- The hamlet of Mile End New Town
- The parish of St Mary, Stratford Bow
- The parish of Bromley St Leonard
- The parish of All Saints, Poplar
- The parish of St Anne, Limehouse
- The hamlet of Ratcliff
- The parish of St Paul, Shadwell
- The parish of St John, Wapping
- The liberty of East Smithfield
- The precinct of St Catherine
- The liberty of His Majesty's Tower of London consisting of:
From 1832 to 1885 there was a Parliamentary Borough named Tower Hamlets, after the Tower Division. From 1832-1868 it occupied the same boundaries as the Tower Division and from 1868-1885 just the southern part as population growth meant the area needed to be split into two parts.

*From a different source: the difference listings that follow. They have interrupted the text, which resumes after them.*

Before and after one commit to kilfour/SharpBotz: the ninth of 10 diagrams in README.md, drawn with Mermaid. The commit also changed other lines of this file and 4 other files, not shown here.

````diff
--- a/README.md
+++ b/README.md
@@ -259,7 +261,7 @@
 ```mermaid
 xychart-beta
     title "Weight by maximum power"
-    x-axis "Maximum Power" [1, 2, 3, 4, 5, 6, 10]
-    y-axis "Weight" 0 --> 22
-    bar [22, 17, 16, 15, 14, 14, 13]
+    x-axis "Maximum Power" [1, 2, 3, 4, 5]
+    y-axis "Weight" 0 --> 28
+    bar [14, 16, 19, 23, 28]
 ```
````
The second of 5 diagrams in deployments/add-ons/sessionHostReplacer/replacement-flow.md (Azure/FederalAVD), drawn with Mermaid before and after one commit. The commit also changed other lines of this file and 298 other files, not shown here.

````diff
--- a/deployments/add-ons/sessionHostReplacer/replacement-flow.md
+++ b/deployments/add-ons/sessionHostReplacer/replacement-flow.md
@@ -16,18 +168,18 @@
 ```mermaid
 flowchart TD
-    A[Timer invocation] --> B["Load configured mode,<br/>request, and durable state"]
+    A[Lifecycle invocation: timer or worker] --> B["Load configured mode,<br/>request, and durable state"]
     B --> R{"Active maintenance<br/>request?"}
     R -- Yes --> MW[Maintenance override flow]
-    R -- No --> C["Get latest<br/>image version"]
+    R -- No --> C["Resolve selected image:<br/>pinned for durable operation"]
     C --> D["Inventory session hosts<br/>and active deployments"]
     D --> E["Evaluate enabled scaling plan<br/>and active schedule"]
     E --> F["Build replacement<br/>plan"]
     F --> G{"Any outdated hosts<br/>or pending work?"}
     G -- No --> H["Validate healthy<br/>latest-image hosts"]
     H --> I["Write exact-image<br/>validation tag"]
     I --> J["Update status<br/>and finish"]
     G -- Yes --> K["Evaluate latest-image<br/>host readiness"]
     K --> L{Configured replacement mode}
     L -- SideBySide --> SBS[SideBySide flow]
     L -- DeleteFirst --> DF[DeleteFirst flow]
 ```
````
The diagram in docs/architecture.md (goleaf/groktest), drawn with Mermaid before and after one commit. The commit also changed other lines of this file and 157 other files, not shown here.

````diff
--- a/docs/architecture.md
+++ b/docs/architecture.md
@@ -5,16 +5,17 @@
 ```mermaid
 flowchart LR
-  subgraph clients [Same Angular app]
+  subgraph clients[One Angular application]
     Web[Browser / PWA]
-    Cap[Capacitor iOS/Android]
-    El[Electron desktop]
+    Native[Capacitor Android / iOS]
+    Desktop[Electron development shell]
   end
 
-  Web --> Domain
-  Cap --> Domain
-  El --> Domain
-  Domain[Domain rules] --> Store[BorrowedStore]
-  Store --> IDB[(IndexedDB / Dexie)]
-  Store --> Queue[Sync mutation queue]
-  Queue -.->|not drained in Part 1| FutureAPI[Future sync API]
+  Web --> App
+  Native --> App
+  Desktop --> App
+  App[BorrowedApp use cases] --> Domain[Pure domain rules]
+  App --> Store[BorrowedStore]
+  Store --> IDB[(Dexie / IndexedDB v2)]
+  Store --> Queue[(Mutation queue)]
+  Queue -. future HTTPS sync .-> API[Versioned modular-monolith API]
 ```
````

The southern part of the area kept the name Tower Hamlets while Hackney, Shoreditch and Bethnal Green became part of a new Hackney constituency.
Modern Borough of Tower Hamlets
The name "Tower Hamlets" was subsequently used for the modern London Borough of Tower Hamlets created in 1965 from southern areas of the Tower Division.
The Shoreditch and Hackney proper areas of the Tower Division together make up most of the area of the modern London Borough of Hackney.
- The London Encyclopaedia, 4th Edition, 1983, Weinreb and Hibbert
- website focussing on the Trained Bands in the War of the Three Kingdoms (English Civil War) http://traynedbandes.co.uk/before-the-war/
- Jewish Community Records Website https://www.jewishgen.org/JCR-UK/susser/twrhamlets.htm initially published in The Bulletin of the Military Historical Society, Vol. 48, No 191, February 1998
- the metadata on this page strongly suggests the lineage http://discovery.nationalarchives.gov.uk/details/r/C4429126
- The Tower Hamlets Rifle Volunteer Brigade (1st Tower Hamlets Rifle Volunteers) A Short History by ET Rodney Wilde
- Map of the three divisions: Finsbury, Tower and Holborn Divisions of Ossulstone Hundred (together with the City and Liberty of Westminster later joined with the Holborn division) - note the main administrative divisions were the many parishes (not shown)